This 72-year-old man presented for evaluation of an asymptomatic lesion growing on his left index finger. No other fingers or toes were involved. He had type 1 diabetes mellitus and used that finger for finger pricks to monitor his blood glucose level.
This patient had inoculated himself with a wart. Most likely, the needle prick for the blood glucose self-testing offered an opportunity for the wart to gain entry. It was suspected that his diabetes had increased his risk for acquiring the viral infection, possibly related to diminished immunity. The punctate bleeding points visible in the photo represent thrombosed capillaries and support the diagnosis.
Thrombosed capillaries are typically absent in digital fibrokeratomas, and while they might be seen in a clavus, these are typically confined to weight-bearing regions such as the sole. The verrucous surface of the lesion argues against nevus as a possibility. Squamous cell carcinoma can arise from human papillomavirus infection, but the erythematous friable appearance of the lesions associated with this diagnosis is missing in this patient’s case.
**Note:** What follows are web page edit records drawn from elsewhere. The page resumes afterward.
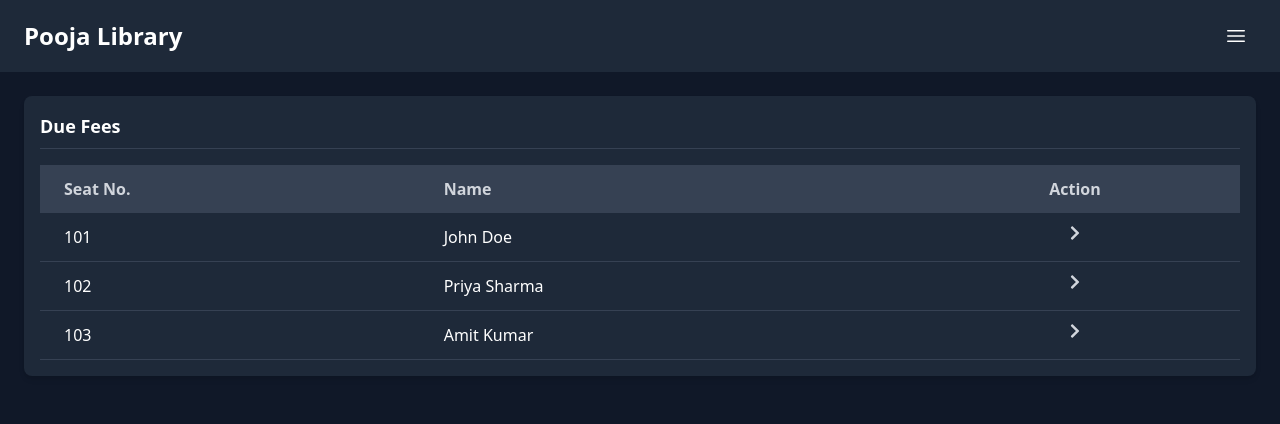
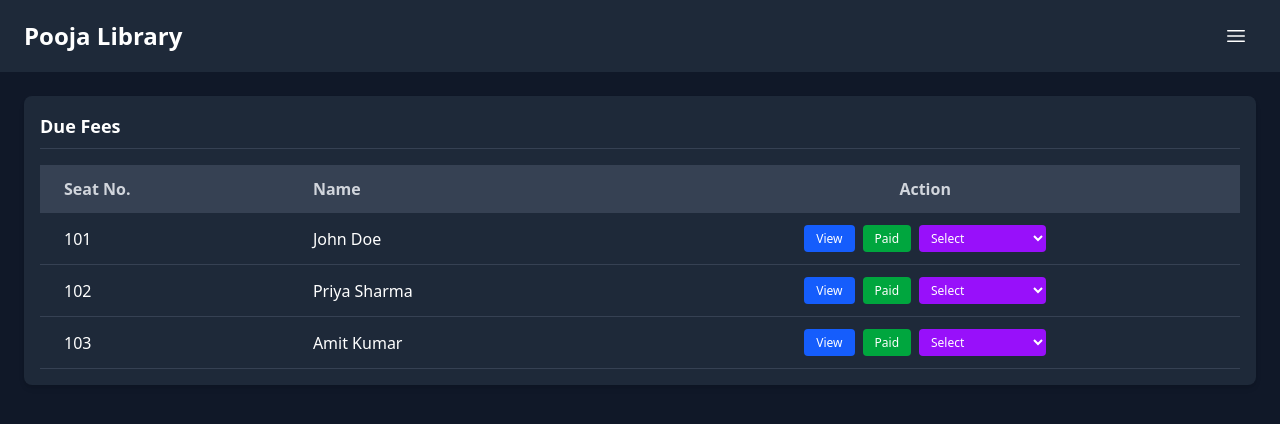
Before and after one commit to deepkshrma/library, a React (Vite) app in the folder frontend/: page /DueFees in a window 1280 px wide. Shown: the top 424 px of the page. Built offline with nearby package versions, Linux system fonts and the light colour scheme.

Commit message:
DueFees updated

```diff
--- a/frontend/src/App.jsx
+++ b/frontend/src/App.jsx
@@ -1,6 +1,4 @@
 import { BrowserRouter as Router, Routes, Route, Link } from "react-router-dom";
-import StudentForm from "./components/StudentForm";
-import StudentList from "./components/StudentList";
 import { useState } from "react";
 import MainPage from "./Pages/MainPage/MainPage";
 import ActiveMembers from "./Pages/ActiveMembers/ActiveMembers";
--- a/frontend/src/Pages/DueFees/DueFees.jsx
+++ b/frontend/src/Pages/DueFees/DueFees.jsx
@@ -1,8 +1,7 @@
 import React, { useState } from "react";
 import { Bars3Icon } from "@heroicons/react/24/outline";
 import Sidebar from "../../components/Sidebar.jsx";
-import { FaChevronRight } from "react-icons/fa";
-import { Navigate, useNavigate } from "react-router-dom";
+import { useNavigate } from "react-router-dom";
 
 function DueFees() {
   const [isSidebarOpen, setIsSidebarOpen] = useState(false);
@@ -17,8 +16,7 @@ function DueFees() {
     setIsSidebarOpen(!isSidebarOpen);
   };
 
-  const handleRightClick = () => {
-    // alert(`Action for Seat No: ${seatNo}`);
+  const handleViewClick = () => {
     navigate("/Profile");
   };
 
@@ -60,16 +58,33 @@ function DueFees() {
               </thead>
               <tbody>
                 {members.map((member) => (
-                  <tr key={member.seatNo} className="border-b border-gray-700 ">
+                  <tr key={member.seatNo} className="border-b border-gray-700">
                     <td className="px-3 py-2 md:px-6 md:py-3">
                       {member.seatNo}
                     </td>
                     <td className="px-3 py-2 md:px-6 md:py-3">{member.name}</td>
-                    <td className="px-3 py-2 md:px-6 md:py-3 text-center flex justify-center">
-                      <FaChevronRight
-                        onClick={() => handleRightClick()}
-                        className="text-gray-300 hover:text-gray-400 cursor-pointer"
-                      />
+                    <td className="px-3 py-2 md:px-6 md:py-3 text-center">
+                      <div className="flex justify-center gap-2">
+                        {/* View button */}
+                        <button
+                          onClick={() => handleViewClick()}
+                          className="bg-blue-600 hover:bg-blue-700 text-white text-xs px-3 py-1 rounded"
+                        >
+                          View
+                        </button>
+
+                        {/* Paid button */}
+                        <button className="bg-green-600 hover:bg-green-700 text-white text-xs px-3 py-1 rounded">
+                          Paid
+                        </button>
+
+                        {/* Payment dropdown */}
+                        <select className="bg-purple-600 hover:bg-purple-700 text-white text-xs px-2 py-1 rounded cursor-pointer focus:outline-none">
+                          <option value="">Select</option>
+                          <option value="cash">Cash</option>
+                          <option value="online">Online Payment</option>
+                        </select>
+                      </div>
                     </td>
                   </tr>
                 ))}
```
David L. Kaplan, MD, is a clinical assistant professor of dermatology at the University of Missouri–Kansas City School of Medicine in Kansas City, Missouri, and at the University of Kansas School of Medicine in Kansas City, Kansas. He practices adult and pediatric dermatology in Overland Park, Kansas.